“We made strides, though, as a program — individually and collectively. We are taking another step forward and hopefully, that will be to win and hoist the Vanier Cup at the end of the season.”
For graduating players like fifth-year receiver Colton Klassen, it was close to being the ultimate finish to an amazing chapter in their lives as a member of the Huskie football program.
But even though they weren’t able to win the last game of the season, Klassen already sees the big picture, knowing his years as a Huskie will mean so much more than wins and losses with each passing year of his life.
“You know it’s something that I will definitely tell all the guys when we meet together — to just enjoy the ride,” Klassen said.
“You are going to be friends for life here. I have been lucky enough to play with six years worth of guys so I have made a lot of brothers over the years.”
For the most part, the Huskie’s starters on offence will be returning, and that is exciting considering they averaged over 36 points a game this season.
“I am happy with the way that we fought. We showed a lot of resilience,” said quarterback Mason Nyhus.
Nyhus said that the team was led by “a high character group” of fifth-year players, and that he was “proud of the team and how they fought all year, but obviously disappointed a little bit.”
On defence, the Huskies lose only one starter, which could be bad news for the offences in the Canada West.
“It was a great season,” said Huskies first-year linebacker Nick Wiebe.
“Running through the Hardy (Cup) and then getting a huge win in the Uteck — that was monumental for our program. I really think we had an awesome year, but it’s tough to look back on the year when you don’t win the last one.”

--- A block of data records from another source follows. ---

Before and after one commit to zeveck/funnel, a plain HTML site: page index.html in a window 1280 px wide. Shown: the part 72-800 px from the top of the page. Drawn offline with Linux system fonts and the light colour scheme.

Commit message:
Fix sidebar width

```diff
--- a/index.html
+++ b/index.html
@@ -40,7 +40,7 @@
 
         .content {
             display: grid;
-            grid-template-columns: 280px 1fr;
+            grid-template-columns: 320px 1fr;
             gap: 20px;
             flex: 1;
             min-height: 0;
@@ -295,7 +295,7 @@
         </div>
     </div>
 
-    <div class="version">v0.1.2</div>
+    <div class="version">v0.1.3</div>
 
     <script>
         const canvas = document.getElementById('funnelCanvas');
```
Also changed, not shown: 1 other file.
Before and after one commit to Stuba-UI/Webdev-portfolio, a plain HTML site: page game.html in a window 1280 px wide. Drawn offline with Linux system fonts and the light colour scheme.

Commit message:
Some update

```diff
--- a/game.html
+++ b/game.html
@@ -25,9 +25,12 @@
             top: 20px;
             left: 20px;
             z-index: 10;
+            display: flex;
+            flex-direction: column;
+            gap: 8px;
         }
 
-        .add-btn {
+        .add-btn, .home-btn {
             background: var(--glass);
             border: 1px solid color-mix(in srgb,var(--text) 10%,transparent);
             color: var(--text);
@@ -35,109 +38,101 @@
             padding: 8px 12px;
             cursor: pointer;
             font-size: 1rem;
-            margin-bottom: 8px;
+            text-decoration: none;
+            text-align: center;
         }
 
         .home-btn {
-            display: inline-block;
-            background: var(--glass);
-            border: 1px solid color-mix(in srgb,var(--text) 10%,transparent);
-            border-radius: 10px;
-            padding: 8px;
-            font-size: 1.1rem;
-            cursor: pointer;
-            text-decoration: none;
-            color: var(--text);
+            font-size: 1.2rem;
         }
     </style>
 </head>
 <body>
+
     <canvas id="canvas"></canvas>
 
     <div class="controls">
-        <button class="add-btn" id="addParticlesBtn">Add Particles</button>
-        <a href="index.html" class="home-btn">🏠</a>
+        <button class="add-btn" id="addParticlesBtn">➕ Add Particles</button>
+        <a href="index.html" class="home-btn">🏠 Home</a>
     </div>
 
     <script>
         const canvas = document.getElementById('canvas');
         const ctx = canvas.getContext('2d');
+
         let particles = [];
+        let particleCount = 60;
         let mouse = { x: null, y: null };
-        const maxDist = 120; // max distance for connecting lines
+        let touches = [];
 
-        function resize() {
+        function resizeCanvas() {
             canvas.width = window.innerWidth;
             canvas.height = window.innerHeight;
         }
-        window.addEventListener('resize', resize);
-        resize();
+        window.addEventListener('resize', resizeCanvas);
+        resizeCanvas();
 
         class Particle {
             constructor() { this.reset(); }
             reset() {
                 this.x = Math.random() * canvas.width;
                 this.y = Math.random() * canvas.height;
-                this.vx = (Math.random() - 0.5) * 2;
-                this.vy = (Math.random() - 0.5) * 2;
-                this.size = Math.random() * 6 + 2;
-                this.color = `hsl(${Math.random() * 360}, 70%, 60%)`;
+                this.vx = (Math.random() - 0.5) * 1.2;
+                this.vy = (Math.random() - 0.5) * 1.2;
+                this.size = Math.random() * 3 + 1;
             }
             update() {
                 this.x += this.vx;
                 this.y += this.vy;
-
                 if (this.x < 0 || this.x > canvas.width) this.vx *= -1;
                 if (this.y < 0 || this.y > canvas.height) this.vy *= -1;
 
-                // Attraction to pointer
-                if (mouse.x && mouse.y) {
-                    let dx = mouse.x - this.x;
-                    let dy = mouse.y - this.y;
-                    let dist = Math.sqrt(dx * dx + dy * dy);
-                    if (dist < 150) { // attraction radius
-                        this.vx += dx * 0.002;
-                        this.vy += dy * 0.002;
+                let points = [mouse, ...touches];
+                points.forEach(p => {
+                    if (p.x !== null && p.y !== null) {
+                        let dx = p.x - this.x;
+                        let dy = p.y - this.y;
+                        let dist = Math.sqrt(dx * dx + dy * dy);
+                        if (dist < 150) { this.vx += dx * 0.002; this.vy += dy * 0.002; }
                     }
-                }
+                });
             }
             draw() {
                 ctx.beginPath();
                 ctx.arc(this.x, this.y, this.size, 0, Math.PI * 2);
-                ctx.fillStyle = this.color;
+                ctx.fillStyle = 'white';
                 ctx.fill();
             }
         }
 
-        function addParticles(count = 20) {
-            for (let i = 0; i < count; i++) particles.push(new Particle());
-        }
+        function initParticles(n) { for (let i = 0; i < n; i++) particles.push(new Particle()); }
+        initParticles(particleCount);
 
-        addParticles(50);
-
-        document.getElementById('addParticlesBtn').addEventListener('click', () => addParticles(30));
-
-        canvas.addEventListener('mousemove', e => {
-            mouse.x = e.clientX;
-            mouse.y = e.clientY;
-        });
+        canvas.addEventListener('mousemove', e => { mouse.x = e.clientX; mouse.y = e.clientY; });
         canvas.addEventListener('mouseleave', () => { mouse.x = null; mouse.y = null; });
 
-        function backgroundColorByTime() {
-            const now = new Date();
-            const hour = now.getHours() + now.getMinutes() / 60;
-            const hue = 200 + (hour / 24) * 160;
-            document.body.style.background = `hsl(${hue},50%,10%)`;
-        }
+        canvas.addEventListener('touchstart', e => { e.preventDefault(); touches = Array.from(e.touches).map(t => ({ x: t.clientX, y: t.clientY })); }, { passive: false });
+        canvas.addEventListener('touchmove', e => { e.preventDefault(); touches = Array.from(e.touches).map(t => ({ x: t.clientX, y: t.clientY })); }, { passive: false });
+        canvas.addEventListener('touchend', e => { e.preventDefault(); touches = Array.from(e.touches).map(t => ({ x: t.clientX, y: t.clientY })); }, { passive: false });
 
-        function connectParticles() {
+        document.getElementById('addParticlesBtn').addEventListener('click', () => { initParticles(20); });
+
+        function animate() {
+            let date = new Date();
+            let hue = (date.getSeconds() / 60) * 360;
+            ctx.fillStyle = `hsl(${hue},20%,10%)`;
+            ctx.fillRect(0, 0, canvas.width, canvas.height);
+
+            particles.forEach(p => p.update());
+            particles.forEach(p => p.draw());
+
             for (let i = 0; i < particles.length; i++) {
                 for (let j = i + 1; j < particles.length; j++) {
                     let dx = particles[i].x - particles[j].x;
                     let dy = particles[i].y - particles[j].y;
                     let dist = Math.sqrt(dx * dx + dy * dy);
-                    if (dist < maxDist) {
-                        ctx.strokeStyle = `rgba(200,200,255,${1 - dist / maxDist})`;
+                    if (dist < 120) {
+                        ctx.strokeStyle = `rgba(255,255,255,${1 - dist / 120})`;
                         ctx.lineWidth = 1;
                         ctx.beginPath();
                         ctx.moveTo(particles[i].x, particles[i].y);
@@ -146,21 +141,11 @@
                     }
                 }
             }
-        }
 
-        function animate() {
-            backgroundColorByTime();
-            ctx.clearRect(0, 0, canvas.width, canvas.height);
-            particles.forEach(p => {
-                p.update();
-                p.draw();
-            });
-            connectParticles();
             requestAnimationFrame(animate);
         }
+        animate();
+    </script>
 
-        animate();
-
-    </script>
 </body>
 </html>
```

Flory said the loss to the Mustangs was hard.
“It comes down to a handful of plays, but having been through it, we will be better in the future,” he said.